“We know why the levees broke. We already built levees that won’t break the same way again,” narrates the Atlantic staff writer Vann R. Newkirk II in Floodlines. “But as for the people—those who couldn’t come back—the neighborhoods and communities that just stand as memorials now while others thrive, there are lots of things that no levees could fix. Some things that were maybe even deeper than earth and water.”
It’s this story, of what lies deeper than earth and water—of a disaster waiting just below the surface, seeped into the legacy of America—that forms Floodlines, a gripping eight-part podcast from The Atlantic examining what happened in New Orleans after the levees broke. Reported and hosted by Vann R. Newkirk II, executive produced by Katherine Wells, and produced by Alvin Melathe and Kevin Townsend, Floodlines revisits the story of Hurricane Katrina through the experiences of four New Orleanians—Le-Ann Williams, Fred Johnson, Alice Craft-Kerney, and Sandy Rosenthal—who remained in the city through the storm and its aftermath, and who are still living with the consequences.
All eight parts of Floodlines, spanning nearly four and a half hours, are available to listen to in full today on any podcast app (Apple Podcasts, Spotify, Stitcher, Google Play) and at theatlantic.com/floodlines. Woven throughout is the music of the New Orleans composer Christian Scott, which forms a hauntingly beautiful soundtrack.
Floodlines shows that the catastrophic outcome of the levee breaches in New Orleans was the result not of a natural disaster, but of an unnatural one: the failure of government, media, and society, leading to one of the most misunderstood events in modern-day America. In taking listeners through the experiences of Le-Ann Williams, Fred Johnson, Alice Craft-Kerney, and Sandy Rosenthal, and in hearing the conspiracies and rumors that fueled media reports and clouded the official response, Newkirk shows that the government failed at its most basic job. Craft-Kerney describes it to Newkirk this way: “As a person of color, you always have it in the back of your mind that the government really doesn't care about you. Katrina validated that.

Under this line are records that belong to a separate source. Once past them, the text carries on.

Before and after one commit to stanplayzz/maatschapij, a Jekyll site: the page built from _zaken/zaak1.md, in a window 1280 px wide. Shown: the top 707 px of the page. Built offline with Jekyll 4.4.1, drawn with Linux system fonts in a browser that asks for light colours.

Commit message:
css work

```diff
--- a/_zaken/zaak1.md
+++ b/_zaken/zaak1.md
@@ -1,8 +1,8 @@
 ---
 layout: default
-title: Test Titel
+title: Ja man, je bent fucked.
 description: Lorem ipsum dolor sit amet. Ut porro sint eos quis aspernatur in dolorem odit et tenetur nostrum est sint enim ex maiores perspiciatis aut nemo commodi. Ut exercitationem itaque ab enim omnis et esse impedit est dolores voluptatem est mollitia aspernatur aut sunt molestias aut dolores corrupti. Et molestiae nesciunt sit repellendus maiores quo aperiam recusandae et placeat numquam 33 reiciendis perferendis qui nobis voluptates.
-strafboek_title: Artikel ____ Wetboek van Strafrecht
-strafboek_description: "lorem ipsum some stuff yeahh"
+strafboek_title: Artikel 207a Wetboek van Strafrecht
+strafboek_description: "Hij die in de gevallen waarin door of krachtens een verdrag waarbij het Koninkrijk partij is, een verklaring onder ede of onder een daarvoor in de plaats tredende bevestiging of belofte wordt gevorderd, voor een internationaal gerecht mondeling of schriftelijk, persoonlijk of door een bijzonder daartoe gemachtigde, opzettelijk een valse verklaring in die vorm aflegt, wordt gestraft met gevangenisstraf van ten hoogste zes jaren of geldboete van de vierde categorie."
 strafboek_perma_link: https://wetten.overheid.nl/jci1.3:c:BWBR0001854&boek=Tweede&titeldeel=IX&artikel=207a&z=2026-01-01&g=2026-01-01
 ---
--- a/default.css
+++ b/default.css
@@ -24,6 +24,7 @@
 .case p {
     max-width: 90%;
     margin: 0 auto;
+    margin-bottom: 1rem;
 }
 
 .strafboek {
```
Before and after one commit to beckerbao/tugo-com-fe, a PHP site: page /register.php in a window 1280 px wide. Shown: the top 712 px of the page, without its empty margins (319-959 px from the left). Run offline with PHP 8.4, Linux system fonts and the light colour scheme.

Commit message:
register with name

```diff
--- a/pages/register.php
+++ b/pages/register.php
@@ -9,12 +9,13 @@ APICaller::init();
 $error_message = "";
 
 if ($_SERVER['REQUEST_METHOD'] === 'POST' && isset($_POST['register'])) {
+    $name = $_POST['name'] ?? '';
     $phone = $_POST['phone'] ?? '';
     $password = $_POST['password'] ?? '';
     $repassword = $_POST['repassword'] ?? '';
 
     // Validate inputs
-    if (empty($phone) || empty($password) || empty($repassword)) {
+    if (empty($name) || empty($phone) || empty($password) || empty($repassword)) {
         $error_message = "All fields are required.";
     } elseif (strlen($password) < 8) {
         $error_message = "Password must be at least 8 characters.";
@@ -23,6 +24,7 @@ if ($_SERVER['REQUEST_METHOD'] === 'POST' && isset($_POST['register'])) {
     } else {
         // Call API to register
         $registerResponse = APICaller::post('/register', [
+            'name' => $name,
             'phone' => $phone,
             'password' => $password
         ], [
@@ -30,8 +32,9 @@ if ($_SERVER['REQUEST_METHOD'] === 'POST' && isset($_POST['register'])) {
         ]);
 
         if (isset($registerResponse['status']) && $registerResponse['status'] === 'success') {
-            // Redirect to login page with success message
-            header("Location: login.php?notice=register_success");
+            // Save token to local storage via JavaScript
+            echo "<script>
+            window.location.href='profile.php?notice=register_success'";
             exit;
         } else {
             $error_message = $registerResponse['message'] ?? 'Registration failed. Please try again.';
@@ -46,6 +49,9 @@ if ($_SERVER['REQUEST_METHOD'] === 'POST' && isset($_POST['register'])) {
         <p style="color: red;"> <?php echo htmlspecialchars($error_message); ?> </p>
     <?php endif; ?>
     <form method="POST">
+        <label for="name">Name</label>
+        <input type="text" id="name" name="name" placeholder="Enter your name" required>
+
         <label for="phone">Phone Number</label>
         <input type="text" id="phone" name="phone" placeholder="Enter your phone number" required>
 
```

It cemented it.”
Floodlines also questions and occasionally unearths new regrets from the officials responsible for the country’s response: Michael Brown, the former FEMA director; Lieutenant General Russel Honore, lauded as a “black John Wayne” for coordinating the evacuation of the Superdome and the convention center; and the former New Orleans police chief Eddie Compass. Brown’s interview with Newkirk lasted six hours; at one point, he wrestled with whether to apologize, and for what.
In one exchange, Newkirk asked Brown about the lack of response and acknowledgement that thousands of people were stranded at the convention center. How could his agency have missed this? Brown replied: “We didn’t. We knew they were there. I knew immediately. I knew immediately.” Newkirk pressed: “Is it unreasonable for somebody to come and say, ‘We see you’re here’? Or ‘We’re gonna come get you’? You can walk from the Superdome to the convention center. Nobody walked or tried to make it in the 36 hours?”
Brown responded: “I think the acknowledgment piece—I think you’re right. I think you’re right on that one. I think you’re absolutely right … There is no explanation for it other than, I think, by that point the system was overwhelmed … I just think we have this unrealistic expectation that this massive federal bureaucracy can just instantaneously do stuff. And it just cannot.”
For 163 years, The Atlantic has been home to long-form storytelling; Floodlines builds on this tradition and represents The Atlantic’s first foray into long-form audio. Editor in Chief Jeffrey Goldberg explains that returning to the story of the day the levees broke “provided a way to explain issues of race and class, and truth and lies. We knew it was a way to explore our relationship with nature itself. But we did not know then how chillingly relevant it would be. Katrina marked a breakpoint in the history of our country, a moment when Americans came to understand that, sometimes, the cavalry isn't coming.”
Anna Bross + Helen Tobin // The Atlantic